======== INPUT MATERIAL
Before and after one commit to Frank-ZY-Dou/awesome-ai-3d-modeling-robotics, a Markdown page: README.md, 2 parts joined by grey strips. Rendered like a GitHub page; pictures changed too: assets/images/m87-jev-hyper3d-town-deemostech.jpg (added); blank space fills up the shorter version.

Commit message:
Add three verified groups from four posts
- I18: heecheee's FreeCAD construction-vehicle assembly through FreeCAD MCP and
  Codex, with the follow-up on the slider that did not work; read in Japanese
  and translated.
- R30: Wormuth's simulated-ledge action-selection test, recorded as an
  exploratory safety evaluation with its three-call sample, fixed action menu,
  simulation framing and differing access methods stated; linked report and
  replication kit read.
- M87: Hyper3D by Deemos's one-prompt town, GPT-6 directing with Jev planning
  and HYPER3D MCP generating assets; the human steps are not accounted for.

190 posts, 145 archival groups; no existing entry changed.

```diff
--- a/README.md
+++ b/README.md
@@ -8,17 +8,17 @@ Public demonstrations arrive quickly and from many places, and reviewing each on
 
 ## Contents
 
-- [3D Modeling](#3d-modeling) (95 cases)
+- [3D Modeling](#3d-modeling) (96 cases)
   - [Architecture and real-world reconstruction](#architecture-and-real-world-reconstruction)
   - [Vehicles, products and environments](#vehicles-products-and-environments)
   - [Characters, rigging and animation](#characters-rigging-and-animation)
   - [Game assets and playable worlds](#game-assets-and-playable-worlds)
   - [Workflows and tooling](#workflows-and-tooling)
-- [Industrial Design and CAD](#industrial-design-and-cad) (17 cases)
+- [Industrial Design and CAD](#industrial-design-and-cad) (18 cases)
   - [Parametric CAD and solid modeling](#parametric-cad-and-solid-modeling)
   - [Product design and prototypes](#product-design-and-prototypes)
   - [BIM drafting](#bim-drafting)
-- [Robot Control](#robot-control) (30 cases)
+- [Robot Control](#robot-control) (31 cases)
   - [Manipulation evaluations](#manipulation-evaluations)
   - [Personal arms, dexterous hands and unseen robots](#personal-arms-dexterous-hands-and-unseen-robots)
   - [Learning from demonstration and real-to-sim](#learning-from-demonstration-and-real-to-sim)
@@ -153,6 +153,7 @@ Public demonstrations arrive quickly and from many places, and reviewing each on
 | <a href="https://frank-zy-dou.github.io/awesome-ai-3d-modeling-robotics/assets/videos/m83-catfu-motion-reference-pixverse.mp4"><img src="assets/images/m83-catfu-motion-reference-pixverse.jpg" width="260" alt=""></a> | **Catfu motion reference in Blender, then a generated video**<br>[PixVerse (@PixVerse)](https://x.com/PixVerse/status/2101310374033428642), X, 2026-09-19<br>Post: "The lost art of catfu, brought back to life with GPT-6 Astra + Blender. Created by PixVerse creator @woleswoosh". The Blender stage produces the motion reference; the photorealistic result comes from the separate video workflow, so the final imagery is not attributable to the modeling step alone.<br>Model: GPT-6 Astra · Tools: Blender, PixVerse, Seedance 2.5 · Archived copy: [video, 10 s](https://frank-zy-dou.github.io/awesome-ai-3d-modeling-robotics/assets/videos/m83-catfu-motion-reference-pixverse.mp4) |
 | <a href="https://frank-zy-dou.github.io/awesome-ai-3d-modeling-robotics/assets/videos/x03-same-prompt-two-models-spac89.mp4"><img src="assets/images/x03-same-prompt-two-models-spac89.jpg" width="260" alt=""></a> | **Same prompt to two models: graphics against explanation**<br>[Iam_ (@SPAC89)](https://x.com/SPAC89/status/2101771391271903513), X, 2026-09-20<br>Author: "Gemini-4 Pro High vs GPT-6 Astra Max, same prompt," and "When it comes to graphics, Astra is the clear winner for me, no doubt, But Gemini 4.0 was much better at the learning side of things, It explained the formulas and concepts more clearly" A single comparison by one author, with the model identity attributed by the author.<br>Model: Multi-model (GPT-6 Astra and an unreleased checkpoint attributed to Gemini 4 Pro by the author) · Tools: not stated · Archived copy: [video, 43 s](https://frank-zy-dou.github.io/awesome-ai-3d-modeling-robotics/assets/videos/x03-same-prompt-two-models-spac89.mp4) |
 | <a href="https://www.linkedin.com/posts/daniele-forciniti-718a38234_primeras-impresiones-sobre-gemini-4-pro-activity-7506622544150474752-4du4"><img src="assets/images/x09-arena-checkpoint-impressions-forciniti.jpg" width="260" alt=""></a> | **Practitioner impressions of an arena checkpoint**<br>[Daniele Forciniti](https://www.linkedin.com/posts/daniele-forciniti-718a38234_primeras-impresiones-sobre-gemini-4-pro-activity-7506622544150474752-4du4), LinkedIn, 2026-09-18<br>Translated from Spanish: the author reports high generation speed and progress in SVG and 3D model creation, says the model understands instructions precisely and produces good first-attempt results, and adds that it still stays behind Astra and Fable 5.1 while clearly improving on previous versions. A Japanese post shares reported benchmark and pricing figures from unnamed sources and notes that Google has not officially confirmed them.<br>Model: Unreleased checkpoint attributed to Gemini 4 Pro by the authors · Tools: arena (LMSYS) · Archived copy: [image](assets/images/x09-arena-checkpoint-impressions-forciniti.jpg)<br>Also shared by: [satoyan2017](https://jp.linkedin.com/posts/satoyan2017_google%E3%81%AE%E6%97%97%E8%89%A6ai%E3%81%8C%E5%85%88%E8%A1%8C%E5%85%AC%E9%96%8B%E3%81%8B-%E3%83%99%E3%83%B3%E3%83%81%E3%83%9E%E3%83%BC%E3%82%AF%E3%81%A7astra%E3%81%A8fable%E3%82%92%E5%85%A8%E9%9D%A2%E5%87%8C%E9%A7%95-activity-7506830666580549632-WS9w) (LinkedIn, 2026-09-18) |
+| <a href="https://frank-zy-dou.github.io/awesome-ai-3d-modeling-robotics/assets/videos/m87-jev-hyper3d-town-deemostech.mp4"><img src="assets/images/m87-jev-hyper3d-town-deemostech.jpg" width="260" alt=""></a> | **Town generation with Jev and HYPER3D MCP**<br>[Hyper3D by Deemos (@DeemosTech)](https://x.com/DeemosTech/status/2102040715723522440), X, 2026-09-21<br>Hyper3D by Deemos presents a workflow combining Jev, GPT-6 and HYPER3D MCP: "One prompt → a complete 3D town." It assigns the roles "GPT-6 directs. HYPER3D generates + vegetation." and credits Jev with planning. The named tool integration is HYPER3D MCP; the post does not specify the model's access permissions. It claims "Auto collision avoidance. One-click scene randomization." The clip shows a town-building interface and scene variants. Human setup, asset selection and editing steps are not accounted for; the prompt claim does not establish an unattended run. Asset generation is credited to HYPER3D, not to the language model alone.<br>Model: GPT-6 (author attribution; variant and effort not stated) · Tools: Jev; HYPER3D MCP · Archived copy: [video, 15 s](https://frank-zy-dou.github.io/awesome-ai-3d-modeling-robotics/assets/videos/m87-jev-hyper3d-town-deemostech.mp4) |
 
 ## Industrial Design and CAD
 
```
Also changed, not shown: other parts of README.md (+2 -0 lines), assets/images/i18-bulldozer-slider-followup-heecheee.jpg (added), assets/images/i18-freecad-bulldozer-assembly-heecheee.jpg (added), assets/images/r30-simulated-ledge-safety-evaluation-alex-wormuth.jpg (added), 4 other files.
================
◆ HOW TO COMPLETE THIS TASK: Restate the data above exactly, keeping each word as it stands.

◆ COMPLETED EXERCISE:
Before and after one commit to Frank-ZY-Dou/awesome-ai-3d-modeling-robotics, a Markdown page: README.md, 2 parts joined by grey strips. Rendered like a GitHub page; pictures changed too: assets/images/m87-jev-hyper3d-town-deemostech.jpg (added); blank space fills up the shorter version.

Commit message:
Add three verified groups from four posts
- I18: heecheee's FreeCAD construction-vehicle assembly through FreeCAD MCP and
  Codex, with the follow-up on the slider that did not work; read in Japanese
  and translated.
- R30: Wormuth's simulated-ledge action-selection test, recorded as an
  exploratory safety evaluation with its three-call sample, fixed action menu,
  simulation framing and differing access methods stated; linked report and
  replication kit read.
- M87: Hyper3D by Deemos's one-prompt town, GPT-6 directing with Jev planning
  and HYPER3D MCP generating assets; the human steps are not accounted for.

190 posts, 145 archival groups; no existing entry changed.

```diff
--- a/README.md
+++ b/README.md
@@ -8,17 +8,17 @@ Public demonstrations arrive quickly and from many places, and reviewing each on
 
 ## Contents
 
-- [3D Modeling](#3d-modeling) (95 cases)
+- [3D Modeling](#3d-modeling) (96 cases)
   - [Architecture and real-world reconstruction](#architecture-and-real-world-reconstruction)
   - [Vehicles, products and environments](#vehicles-products-and-environments)
   - [Characters, rigging and animation](#characters-rigging-and-animation)
   - [Game assets and playable worlds](#game-assets-and-playable-worlds)
   - [Workflows and tooling](#workflows-and-tooling)
-- [Industrial Design and CAD](#industrial-design-and-cad) (17 cases)
+- [Industrial Design and CAD](#industrial-design-and-cad) (18 cases)
   - [Parametric CAD and solid modeling](#parametric-cad-and-solid-modeling)
   - [Product design and prototypes](#product-design-and-prototypes)
   - [BIM drafting](#bim-drafting)
-- [Robot Control](#robot-control) (30 cases)
+- [Robot Control](#robot-control) (31 cases)
   - [Manipulation evaluations](#manipulation-evaluations)
   - [Personal arms, dexterous hands and unseen robots](#personal-arms-dexterous-hands-and-unseen-robots)
   - [Learning from demonstration and real-to-sim](#learning-from-demonstration-and-real-to-sim)
@@ -153,6 +153,7 @@ Public demonstrations arrive quickly and from many places, and reviewing each on
 | <a href="https://frank-zy-dou.github.io/awesome-ai-3d-modeling-robotics/assets/videos/m83-catfu-motion-reference-pixverse.mp4"><img src="assets/images/m83-catfu-motion-reference-pixverse.jpg" width="260" alt=""></a> | **Catfu motion reference in Blender, then a generated video**<br>[PixVerse (@PixVerse)](https://x.com/PixVerse/status/2101310374033428642), X, 2026-09-19<br>Post: "The lost art of catfu, brought back to life with GPT-6 Astra + Blender. Created by PixVerse creator @woleswoosh". The Blender stage produces the motion reference; the photorealistic result comes from the separate video workflow, so the final imagery is not attributable to the modeling step alone.<br>Model: GPT-6 Astra · Tools: Blender, PixVerse, Seedance 2.5 · Archived copy: [video, 10 s](https://frank-zy-dou.github.io/awesome-ai-3d-modeling-robotics/assets/videos/m83-catfu-motion-reference-pixverse.mp4) |
 | <a href="https://frank-zy-dou.github.io/awesome-ai-3d-modeling-robotics/assets/videos/x03-same-prompt-two-models-spac89.mp4"><img src="assets/images/x03-same-prompt-two-models-spac89.jpg" width="260" alt=""></a> | **Same prompt to two models: graphics against explanation**<br>[Iam_ (@SPAC89)](https://x.com/SPAC89/status/2101771391271903513), X, 2026-09-20<br>Author: "Gemini-4 Pro High vs GPT-6 Astra Max, same prompt," and "When it comes to graphics, Astra is the clear winner for me, no doubt, But Gemini 4.0 was much better at the learning side of things, It explained the formulas and concepts more clearly" A single comparison by one author, with the model identity attributed by the author.<br>Model: Multi-model (GPT-6 Astra and an unreleased checkpoint attributed to Gemini 4 Pro by the author) · Tools: not stated · Archived copy: [video, 43 s](https://frank-zy-dou.github.io/awesome-ai-3d-modeling-robotics/assets/videos/x03-same-prompt-two-models-spac89.mp4) |
 | <a href="https://www.linkedin.com/posts/daniele-forciniti-718a38234_primeras-impresiones-sobre-gemini-4-pro-activity-7506622544150474752-4du4"><img src="assets/images/x09-arena-checkpoint-impressions-forciniti.jpg" width="260" alt=""></a> | **Practitioner impressions of an arena checkpoint**<br>[Daniele Forciniti](https://www.linkedin.com/posts/daniele-forciniti-718a38234_primeras-impresiones-sobre-gemini-4-pro-activity-7506622544150474752-4du4), LinkedIn, 2026-09-18<br>Translated from Spanish: the author reports high generation speed and progress in SVG and 3D model creation, says the model understands instructions precisely and produces good first-attempt results, and adds that it still stays behind Astra and Fable 5.1 while clearly improving on previous versions. A Japanese post shares reported benchmark and pricing figures from unnamed sources and notes that Google has not officially confirmed them.<br>Model: Unreleased checkpoint attributed to Gemini 4 Pro by the authors · Tools: arena (LMSYS) · Archived copy: [image](assets/images/x09-arena-checkpoint-impressions-forciniti.jpg)<br>Also shared by: [satoyan2017](https://jp.linkedin.com/posts/satoyan2017_google%E3%81%AE%E6%97%97%E8%89%A6ai%E3%81%8C%E5%85%88%E8%A1%8C%E5%85%AC%E9%96%8B%E3%81%8B-%E3%83%99%E3%83%B3%E3%83%81%E3%83%9E%E3%83%BC%E3%82%AF%E3%81%A7astra%E3%81%A8fable%E3%82%92%E5%85%A8%E9%9D%A2%E5%87%8C%E9%A7%95-activity-7506830666580549632-WS9w) (LinkedIn, 2026-09-18) |
+| <a href="https://frank-zy-dou.github.io/awesome-ai-3d-modeling-robotics/assets/videos/m87-jev-hyper3d-town-deemostech.mp4"><img src="assets/images/m87-jev-hyper3d-town-deemostech.jpg" width="260" alt=""></a> | **Town generation with Jev and HYPER3D MCP**<br>[Hyper3D by Deemos (@DeemosTech)](https://x.com/DeemosTech/status/2102040715723522440), X, 2026-09-21<br>Hyper3D by Deemos presents a workflow combining Jev, GPT-6 and HYPER3D MCP: "One prompt → a complete 3D town." It assigns the roles "GPT-6 directs. HYPER3D generates + vegetation." and credits Jev with planning. The named tool integration is HYPER3D MCP; the post does not specify the model's access permissions. It claims "Auto collision avoidance. One-click scene randomization." The clip shows a town-building interface and scene variants. Human setup, asset selection and editing steps are not accounted for; the prompt claim does not establish an unattended run. Asset generation is credited to HYPER3D, not to the language model alone.<br>Model: GPT-6 (author attribution; variant and effort not stated) · Tools: Jev; HYPER3D MCP · Archived copy: [video, 15 s](https://frank-zy-dou.github.io/awesome-ai-3d-modeling-robotics/assets/videos/m87-jev-hyper3d-town-deemostech.mp4) |
 
 ## Industrial Design and CAD
 
```
Also changed, not shown: other parts of README.md (+2 -0 lines), assets/images/i18-bulldozer-slider-followup-heecheee.jpg (added), assets/images/i18-freecad-bulldozer-assembly-heecheee.jpg (added), assets/images/r30-simulated-ledge-safety-evaluation-alex-wormuth.jpg (added), 4 other files.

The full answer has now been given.